Recorded data:
- - -
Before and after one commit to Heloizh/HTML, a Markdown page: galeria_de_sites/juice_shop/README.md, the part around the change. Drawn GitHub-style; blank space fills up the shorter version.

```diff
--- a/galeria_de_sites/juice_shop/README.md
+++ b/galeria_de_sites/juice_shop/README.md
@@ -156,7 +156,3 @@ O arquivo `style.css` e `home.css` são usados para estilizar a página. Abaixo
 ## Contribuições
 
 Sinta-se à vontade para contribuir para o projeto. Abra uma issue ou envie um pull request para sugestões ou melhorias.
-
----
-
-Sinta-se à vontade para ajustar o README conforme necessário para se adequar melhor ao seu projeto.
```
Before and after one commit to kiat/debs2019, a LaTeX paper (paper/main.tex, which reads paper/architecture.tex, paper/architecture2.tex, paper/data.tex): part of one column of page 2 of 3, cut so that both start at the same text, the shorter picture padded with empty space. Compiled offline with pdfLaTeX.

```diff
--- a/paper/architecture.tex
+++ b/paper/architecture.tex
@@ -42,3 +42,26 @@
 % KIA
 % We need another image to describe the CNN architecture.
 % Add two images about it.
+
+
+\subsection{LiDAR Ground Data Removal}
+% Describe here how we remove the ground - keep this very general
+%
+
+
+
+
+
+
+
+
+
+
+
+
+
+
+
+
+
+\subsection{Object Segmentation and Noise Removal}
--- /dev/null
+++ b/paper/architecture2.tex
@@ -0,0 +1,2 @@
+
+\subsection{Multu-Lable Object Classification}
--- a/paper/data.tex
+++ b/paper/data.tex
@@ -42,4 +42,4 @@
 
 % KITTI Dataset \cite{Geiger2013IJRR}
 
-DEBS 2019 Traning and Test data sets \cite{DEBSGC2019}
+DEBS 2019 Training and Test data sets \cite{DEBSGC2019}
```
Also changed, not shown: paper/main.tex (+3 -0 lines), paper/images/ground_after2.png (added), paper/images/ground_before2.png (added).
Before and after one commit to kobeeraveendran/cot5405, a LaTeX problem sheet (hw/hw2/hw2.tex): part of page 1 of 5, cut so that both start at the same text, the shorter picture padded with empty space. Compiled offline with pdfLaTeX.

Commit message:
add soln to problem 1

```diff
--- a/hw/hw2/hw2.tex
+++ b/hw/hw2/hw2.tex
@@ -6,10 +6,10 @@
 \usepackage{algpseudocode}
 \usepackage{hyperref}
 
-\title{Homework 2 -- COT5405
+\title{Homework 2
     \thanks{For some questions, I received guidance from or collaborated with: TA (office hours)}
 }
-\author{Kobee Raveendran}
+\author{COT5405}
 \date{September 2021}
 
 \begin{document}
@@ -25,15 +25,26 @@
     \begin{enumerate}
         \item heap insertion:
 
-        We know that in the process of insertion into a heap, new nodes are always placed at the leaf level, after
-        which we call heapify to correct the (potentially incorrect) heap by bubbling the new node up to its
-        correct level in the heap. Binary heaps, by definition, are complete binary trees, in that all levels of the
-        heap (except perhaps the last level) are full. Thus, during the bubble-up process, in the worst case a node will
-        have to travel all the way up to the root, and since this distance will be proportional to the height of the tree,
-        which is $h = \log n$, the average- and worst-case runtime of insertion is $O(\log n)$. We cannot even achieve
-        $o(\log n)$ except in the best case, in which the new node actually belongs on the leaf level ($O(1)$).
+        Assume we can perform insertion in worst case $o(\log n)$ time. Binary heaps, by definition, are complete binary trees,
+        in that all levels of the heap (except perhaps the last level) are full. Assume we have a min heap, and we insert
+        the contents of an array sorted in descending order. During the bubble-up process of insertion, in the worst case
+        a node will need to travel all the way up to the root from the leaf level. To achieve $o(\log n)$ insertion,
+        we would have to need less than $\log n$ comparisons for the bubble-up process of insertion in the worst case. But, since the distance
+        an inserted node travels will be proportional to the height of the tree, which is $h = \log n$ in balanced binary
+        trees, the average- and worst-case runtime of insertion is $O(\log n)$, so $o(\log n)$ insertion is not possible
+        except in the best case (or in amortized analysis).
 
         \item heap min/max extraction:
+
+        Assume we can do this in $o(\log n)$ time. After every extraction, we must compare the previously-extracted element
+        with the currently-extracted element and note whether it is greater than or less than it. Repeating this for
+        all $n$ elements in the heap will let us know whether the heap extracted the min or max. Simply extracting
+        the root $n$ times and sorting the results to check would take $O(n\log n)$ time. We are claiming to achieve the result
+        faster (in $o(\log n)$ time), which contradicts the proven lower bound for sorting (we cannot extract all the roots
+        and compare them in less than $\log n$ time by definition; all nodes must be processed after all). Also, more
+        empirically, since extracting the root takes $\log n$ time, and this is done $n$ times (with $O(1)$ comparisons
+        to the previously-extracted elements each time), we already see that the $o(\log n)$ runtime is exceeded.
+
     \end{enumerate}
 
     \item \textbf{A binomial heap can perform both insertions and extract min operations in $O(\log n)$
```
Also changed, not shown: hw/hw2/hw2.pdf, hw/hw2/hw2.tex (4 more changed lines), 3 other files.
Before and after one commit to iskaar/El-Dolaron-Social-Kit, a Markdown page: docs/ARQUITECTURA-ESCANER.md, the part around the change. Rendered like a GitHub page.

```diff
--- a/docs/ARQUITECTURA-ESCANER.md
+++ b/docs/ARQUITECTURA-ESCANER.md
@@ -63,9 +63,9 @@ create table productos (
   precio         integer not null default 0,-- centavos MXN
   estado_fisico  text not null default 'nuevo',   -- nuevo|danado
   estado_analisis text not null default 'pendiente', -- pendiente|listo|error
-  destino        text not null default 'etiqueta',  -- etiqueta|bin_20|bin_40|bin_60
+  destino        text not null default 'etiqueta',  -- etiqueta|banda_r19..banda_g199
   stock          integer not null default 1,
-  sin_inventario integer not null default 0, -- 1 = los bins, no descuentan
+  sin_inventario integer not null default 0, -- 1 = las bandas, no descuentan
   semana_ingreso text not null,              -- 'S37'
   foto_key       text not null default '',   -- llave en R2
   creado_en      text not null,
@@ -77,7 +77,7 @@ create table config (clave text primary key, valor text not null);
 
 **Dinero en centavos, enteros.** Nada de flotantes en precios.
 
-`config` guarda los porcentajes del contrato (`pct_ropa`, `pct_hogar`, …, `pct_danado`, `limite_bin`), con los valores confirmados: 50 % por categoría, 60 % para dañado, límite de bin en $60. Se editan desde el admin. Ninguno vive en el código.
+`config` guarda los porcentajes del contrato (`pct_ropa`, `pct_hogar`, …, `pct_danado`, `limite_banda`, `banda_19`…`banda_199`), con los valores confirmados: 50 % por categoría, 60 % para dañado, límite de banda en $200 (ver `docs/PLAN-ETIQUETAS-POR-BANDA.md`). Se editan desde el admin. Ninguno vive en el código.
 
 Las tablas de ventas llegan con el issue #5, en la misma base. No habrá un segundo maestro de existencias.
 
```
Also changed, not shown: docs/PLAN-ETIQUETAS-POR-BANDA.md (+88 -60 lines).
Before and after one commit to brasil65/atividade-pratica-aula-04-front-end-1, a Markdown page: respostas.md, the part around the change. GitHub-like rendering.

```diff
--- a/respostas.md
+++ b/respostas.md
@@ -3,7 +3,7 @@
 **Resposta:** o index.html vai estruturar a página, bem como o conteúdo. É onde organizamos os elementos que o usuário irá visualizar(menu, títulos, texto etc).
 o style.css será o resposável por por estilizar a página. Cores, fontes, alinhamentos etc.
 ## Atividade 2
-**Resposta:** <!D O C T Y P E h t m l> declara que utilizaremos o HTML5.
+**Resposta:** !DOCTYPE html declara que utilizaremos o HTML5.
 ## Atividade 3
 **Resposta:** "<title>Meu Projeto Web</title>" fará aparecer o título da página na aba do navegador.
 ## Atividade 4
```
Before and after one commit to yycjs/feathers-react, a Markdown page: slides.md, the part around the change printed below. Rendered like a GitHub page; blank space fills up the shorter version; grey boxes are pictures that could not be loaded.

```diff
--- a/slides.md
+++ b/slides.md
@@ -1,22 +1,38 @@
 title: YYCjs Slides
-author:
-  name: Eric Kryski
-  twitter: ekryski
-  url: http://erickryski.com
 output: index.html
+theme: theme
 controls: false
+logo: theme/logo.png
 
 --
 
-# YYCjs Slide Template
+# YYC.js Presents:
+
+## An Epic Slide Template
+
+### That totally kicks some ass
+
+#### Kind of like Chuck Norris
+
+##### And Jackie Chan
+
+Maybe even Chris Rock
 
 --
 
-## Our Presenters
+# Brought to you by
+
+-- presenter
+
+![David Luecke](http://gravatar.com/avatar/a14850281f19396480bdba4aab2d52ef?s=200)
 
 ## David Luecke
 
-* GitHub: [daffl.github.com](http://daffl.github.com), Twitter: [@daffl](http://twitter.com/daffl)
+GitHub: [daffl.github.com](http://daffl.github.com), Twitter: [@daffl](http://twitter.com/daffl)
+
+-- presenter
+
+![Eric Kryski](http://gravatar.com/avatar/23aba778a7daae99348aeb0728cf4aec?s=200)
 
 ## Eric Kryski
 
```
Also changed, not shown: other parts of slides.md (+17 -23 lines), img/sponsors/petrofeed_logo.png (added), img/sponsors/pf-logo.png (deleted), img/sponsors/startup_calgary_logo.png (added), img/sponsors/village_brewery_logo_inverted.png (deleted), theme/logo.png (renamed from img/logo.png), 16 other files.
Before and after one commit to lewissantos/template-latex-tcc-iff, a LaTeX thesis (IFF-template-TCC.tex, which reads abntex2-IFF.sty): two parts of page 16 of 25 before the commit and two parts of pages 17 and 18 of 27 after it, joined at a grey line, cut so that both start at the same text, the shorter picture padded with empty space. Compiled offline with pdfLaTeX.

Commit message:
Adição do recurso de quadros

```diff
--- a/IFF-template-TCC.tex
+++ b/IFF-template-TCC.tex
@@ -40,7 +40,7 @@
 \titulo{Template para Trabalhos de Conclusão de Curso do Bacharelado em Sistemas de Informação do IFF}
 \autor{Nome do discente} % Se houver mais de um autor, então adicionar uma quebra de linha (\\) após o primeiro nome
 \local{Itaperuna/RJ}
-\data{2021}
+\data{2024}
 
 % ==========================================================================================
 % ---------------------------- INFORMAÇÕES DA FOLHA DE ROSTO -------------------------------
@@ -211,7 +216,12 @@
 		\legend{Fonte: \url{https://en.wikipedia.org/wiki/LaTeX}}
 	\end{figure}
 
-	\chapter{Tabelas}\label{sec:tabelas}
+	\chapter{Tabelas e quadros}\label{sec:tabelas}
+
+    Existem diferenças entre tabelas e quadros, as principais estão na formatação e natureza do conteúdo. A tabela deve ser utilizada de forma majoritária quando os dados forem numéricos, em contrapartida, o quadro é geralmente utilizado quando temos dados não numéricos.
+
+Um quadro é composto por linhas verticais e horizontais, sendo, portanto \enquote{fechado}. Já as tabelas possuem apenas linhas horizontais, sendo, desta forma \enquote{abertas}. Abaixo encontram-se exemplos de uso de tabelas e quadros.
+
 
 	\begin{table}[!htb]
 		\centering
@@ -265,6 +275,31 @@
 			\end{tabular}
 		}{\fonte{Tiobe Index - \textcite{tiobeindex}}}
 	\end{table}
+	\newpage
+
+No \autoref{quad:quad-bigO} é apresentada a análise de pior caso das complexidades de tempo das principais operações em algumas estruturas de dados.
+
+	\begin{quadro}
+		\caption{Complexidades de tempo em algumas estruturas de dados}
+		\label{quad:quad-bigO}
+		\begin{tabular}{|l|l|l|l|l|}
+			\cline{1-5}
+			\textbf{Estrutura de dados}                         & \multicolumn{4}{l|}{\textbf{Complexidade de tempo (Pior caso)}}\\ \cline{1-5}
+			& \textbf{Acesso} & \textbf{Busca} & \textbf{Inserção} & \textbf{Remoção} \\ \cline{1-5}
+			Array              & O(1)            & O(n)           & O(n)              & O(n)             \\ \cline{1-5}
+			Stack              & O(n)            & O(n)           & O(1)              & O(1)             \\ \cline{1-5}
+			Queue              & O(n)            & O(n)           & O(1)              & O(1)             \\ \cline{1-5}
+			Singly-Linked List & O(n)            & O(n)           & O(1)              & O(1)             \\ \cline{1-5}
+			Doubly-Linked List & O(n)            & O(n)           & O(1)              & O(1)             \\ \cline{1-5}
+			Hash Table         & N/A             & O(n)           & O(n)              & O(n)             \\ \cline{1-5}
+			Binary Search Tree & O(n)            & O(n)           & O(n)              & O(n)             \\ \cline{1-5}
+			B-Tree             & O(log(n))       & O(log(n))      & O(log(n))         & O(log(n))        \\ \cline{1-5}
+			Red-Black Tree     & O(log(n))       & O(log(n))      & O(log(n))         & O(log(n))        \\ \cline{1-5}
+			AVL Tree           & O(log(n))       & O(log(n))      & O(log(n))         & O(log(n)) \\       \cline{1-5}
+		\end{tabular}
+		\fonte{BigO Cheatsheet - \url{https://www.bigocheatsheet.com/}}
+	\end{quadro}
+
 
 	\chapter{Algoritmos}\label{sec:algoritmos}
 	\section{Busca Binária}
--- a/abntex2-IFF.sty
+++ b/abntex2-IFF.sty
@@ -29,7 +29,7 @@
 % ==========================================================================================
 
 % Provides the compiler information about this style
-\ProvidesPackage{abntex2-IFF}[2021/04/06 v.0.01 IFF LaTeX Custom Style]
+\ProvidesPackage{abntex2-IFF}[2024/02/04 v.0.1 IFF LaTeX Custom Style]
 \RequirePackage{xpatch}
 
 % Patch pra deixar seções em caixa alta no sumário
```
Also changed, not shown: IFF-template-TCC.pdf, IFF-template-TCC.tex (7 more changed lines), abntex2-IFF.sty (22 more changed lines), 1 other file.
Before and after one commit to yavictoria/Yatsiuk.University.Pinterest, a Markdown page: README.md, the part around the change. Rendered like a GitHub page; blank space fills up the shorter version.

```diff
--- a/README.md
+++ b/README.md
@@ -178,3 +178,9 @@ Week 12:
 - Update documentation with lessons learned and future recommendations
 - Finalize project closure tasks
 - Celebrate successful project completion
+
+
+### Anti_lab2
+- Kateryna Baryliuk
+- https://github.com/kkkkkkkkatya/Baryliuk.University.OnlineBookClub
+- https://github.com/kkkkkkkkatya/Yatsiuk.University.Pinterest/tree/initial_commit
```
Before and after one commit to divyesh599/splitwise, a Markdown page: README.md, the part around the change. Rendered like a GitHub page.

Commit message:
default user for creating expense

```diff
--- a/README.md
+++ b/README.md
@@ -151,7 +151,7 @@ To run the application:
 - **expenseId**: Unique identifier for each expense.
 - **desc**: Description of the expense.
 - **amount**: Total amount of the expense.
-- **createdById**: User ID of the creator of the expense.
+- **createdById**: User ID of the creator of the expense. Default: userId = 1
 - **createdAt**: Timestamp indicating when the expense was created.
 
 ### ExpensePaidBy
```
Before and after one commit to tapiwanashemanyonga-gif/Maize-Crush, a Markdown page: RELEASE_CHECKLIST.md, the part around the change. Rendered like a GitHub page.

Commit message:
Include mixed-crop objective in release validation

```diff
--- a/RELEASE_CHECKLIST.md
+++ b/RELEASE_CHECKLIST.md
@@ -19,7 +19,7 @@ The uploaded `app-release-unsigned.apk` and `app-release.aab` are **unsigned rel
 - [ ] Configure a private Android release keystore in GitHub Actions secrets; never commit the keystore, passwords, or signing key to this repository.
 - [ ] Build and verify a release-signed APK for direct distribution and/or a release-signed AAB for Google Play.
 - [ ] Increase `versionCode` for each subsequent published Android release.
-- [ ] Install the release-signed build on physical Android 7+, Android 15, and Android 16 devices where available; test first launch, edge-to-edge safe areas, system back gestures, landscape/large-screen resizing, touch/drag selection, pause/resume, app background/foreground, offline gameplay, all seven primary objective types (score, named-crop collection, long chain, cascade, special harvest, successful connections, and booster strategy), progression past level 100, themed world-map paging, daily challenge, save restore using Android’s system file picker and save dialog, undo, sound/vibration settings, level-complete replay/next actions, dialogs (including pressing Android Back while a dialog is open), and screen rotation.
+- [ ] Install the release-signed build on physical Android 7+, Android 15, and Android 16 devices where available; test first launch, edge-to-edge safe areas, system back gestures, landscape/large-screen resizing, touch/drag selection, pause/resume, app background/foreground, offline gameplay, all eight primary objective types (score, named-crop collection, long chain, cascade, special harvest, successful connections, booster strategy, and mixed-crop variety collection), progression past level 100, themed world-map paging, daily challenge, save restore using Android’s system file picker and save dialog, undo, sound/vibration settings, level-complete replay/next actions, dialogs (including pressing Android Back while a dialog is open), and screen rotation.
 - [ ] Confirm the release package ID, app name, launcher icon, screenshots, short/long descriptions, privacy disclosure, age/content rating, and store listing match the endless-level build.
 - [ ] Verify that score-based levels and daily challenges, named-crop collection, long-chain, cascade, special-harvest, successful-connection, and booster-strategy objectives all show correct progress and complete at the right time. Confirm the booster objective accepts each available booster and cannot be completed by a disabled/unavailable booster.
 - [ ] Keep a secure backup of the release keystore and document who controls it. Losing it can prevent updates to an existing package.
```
- - -
## WORK ORDER
Return, in full, every line of these entries that holds "docs".

## REPLY
Before and after one commit to iskaar/El-Dolaron-Social-Kit, a Markdown page: docs/ARQUITECTURA-ESCANER.md, the part around the change. Rendered like a GitHub page.
--- a/docs/ARQUITECTURA-ESCANER.md
+++ b/docs/ARQUITECTURA-ESCANER.md
+`config` guarda los porcentajes del contrato (`pct_ropa`, `pct_hogar`, …, `pct_danado`, `limite_banda`, `banda_19`…`banda_199`), con los valores confirmados: 50 % por categoría, 60 % para dañado, límite de banda en $200 (ver `docs/PLAN-ETIQUETAS-POR-BANDA.md`). Se editan desde el admin. Ninguno vive en el código.
Also changed, not shown: docs/PLAN-ETIQUETAS-POR-BANDA.md (+88 -60 lines).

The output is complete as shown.